Lyricist Javed Akhtar supervised the session as its chairperson and Mahesh Manjrekar (representing Marathi cinema), Manoj Tewari (representing Bhojpuri cinema), Arvind Trivedi (representing Gujrati cinema) and L Suresh (representing Tamil cinema) were the speakers on the panel.
The session began with Manjrekar chalking out the history and growth of Marathi cinema. He said, “Marathi cinema requires a channel to create, communicate and deliver content to audience. The government should provide a studio/shooting floor for Marathi cinema. There should be corporate backing, which will enable us to take our films to the Marathi and non Marathi audience.”
He was also grateful to filmmaker Subhash Ghai to have taken keen interest in co-production and distribution of Marathi films. Raja Sen too echoed the same view on the need of corporate backing.
Trivedi pointed out that in
Quoting the success of Rajnikant starrer Sivaji â€“ The Boss, producer and distributor of Tamil films L Suresh said, “As per the Cannes 2005 report, two Tamil movies Chandramukhi and Anniya were top worldwide grosser, ahead of Bunty Aur Babli. Annuall export of Tamil mainstream cinema contributes Rs 150- 200 crores, Telegu contributes Rs 60-70 crores, Malayam contributes Rs 20 crore and that of Kannada is almost negligible.”
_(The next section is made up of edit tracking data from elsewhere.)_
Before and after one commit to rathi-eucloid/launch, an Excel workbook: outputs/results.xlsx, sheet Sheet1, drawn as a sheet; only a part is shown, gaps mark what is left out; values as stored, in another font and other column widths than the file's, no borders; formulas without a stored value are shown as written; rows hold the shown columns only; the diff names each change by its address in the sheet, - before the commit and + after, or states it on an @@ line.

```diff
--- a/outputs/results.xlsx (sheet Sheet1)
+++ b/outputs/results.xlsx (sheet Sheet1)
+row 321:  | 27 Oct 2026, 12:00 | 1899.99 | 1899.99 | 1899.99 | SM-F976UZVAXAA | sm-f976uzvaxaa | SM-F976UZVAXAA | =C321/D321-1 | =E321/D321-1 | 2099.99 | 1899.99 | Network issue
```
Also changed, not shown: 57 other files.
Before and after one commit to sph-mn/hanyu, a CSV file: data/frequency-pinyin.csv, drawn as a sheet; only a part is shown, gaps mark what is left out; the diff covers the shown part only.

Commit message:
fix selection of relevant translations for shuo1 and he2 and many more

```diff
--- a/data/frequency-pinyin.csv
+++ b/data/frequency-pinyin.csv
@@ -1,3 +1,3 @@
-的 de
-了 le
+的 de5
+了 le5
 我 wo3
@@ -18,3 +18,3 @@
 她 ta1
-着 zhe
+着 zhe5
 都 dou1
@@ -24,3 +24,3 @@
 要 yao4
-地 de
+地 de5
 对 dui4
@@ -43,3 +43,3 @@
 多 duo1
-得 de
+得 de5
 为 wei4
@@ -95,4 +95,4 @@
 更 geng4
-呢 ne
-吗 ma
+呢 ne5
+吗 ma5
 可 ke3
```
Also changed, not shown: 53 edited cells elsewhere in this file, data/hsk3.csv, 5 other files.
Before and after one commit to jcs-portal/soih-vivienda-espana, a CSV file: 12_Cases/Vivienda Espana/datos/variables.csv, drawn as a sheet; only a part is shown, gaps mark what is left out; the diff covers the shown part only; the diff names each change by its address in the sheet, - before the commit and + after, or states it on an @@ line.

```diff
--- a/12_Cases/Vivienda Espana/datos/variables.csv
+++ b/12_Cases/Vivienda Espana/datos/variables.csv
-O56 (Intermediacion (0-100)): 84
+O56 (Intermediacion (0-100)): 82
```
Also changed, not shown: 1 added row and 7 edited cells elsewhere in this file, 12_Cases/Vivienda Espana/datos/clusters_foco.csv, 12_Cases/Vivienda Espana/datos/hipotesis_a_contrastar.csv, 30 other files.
All in all, just like the influx of corporate money in the Hindi film industry, various regional film industries also are in need of finance and backing that will enable them to grow further.